Blue Planet Project

June Sky School
 

The Constellations
This article features a pair of celestial birds going head-to-head. To find Cygnus, the Swan, and Aquila, the Eagle, start at Vega in Lyra, seen in last month's article. The bright stars Vega, Deneb and Altair form a brilliant asterism known as the Summer Triangle.

Blue-white Deneb, which marks the swan's tail, is the 19th brightest star in our skies. The point where the swan's neck meets the wings you see another fairly bright star, named Sadr. Once you have Deneb and Sadr, you can trace out the two large triangular wings. From there, you should be able to follow the few dim neck stars to Alberio. Alberio is a beautiful double star, easily split in a small scope or steady binoculars. The colour difference is remarkable; put your instrument slightly out of focus and look directly at the stars to enhance the colours. It's my current favourite double.

Altair, the Eagle's eye, is the sky's 12th brightest star. The eagle is a bit of a stick figure, even for a constellation, but easy to trace.

Sagitta, the Arrow, is small but surprisingly easy to find.

I have marked a few of the region's telescopic treats on the map.  M57, the Ring Nebula, and M27, the dumbbell, are planetary nebulae.  M71 is a globular cluster.

The Milky Way
In June, we start to see the summer's splendid Milky Way. Thin in Perseus, it spreads through Cassiopeia and is quite thick and rich when it reaches Cygnus. At Deneb, the Milky Way splits into two distinct channels, with a dark band between.

What produces the Milky Way's pale glow? Why is it thin in Perseus, and thick half a sky away in Sagittarius? Why does it have dark patches and great rifts, as seen in Cygnus? The nature of the Milky Way remained a mystery, even after Galileo turned his small telescope on the Milky Way in 1610 and discovered that it is countless stars too small to see without aid. In 1750, Thomas Wright deduced, from the way the Milky Way forms a band around the sky, that we live in a great, flat disk of stars, and since it's thinner in one area and thicker in another, that we live near the edge. The full story was uncovered only in the first half of the 20th century, with large telescopes and photography. We are looking through a disk of stars, as Wright said, but it has spiral arms, and enormous clouds of dust that hide any stars behind. What's more, it's just one of many separate galaxies.

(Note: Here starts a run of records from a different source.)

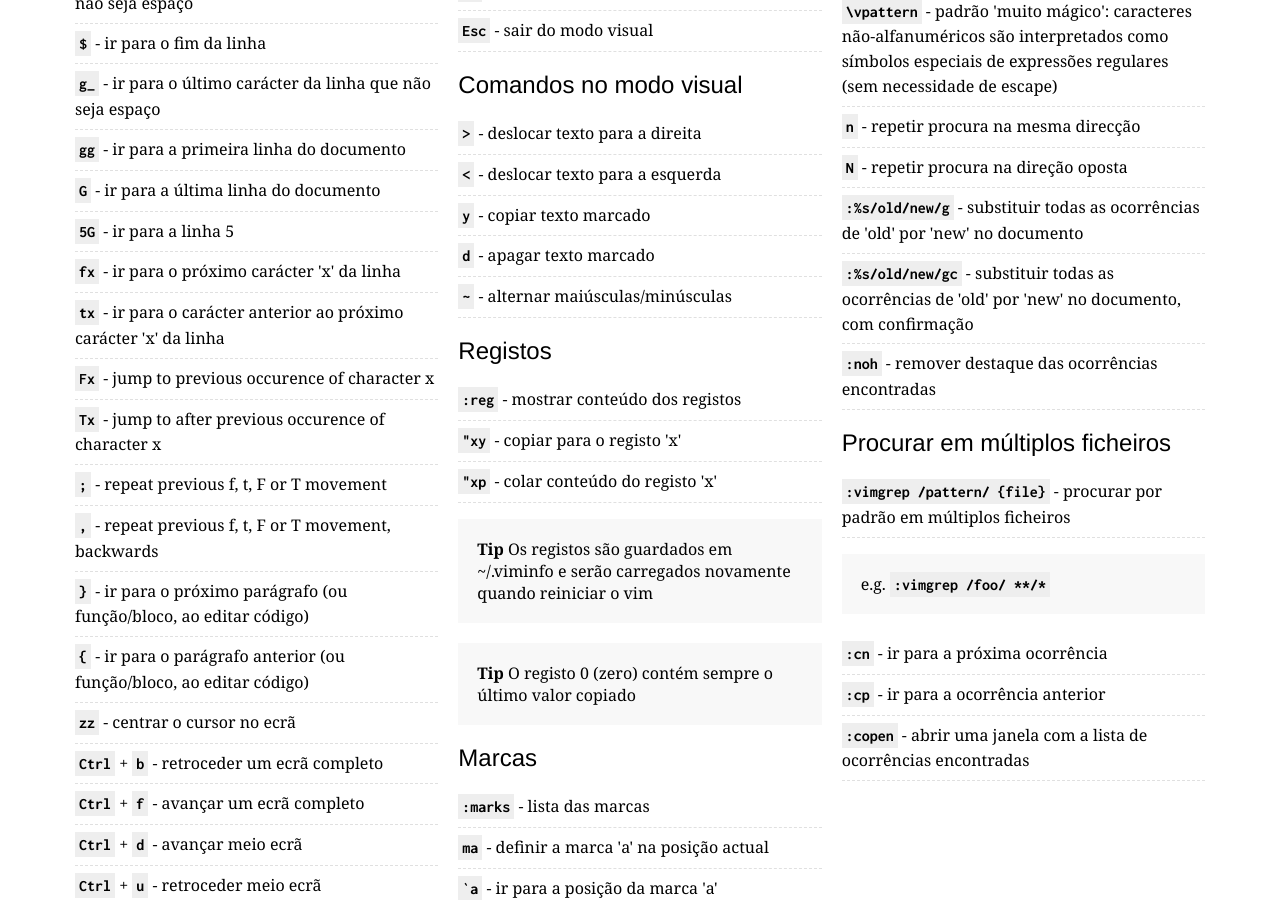
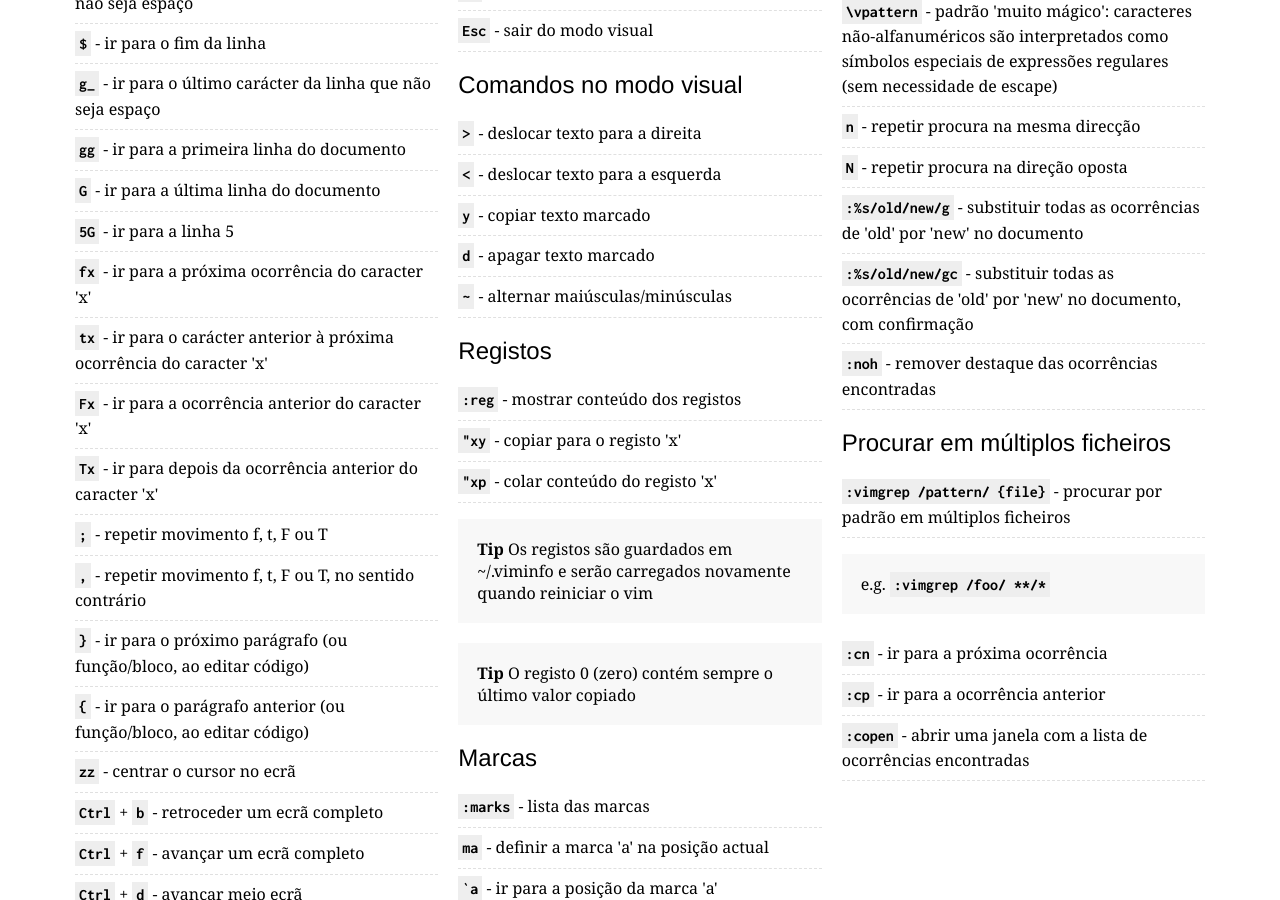
Before and after one commit to rtorr/vim-cheat-sheet, a Jekyll site: the page built from lang/pt_pt/index.html, in a window 1280 px wide and 900 px high, scrolled down 1223 px. Built offline with Jekyll 4.4.1, drawn with Linux system fonts in a browser that asks for light colours.

Commit message:
Add comma and semicolon command translation in pt-PT

```diff
--- a/lang/pt_pt/index.html
+++ b/lang/pt_pt/index.html
@@ -37,8 +37,12 @@ cursorMovement:
     gg: "ir para a primeira linha do documento"
     G: "ir para a última linha do documento"
     fiveG: "ir para a linha 5"
-    fx: "ir para o próximo carácter 'x' da linha"
-    tx: "ir para o carácter anterior ao próximo carácter 'x' da linha"
+    fx: "ir para a próxima ocorrência do caracter 'x'"
+    tx: "ir para o carácter anterior à próxima ocorrência do caracter 'x'"
+    Fx: "ir para a ocorrência anterior do caracter 'x'"
+    Tx: "ir para depois da ocorrência anterior do caracter 'x'"
+    semicolon: "repetir movimento f, t, F ou T"
+    comma: "repetir movimento f, t, F ou T, no sentido contrário"
     closeCurlyBrace: "ir para o próximo parágrafo (ou função/bloco, ao editar código)"
     openCurlyBrace: "ir para o parágrafo anterior (ou função/bloco, ao editar código)"
     centerCursor: "centrar o cursor no ecrã"
```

Observing distant galaxies is a distinct pleasure for many amateur astronomers, but you should take every opportunity this summer to grab some binoculars and take in the nearest and most easily observed galaxy - our own Milky Way.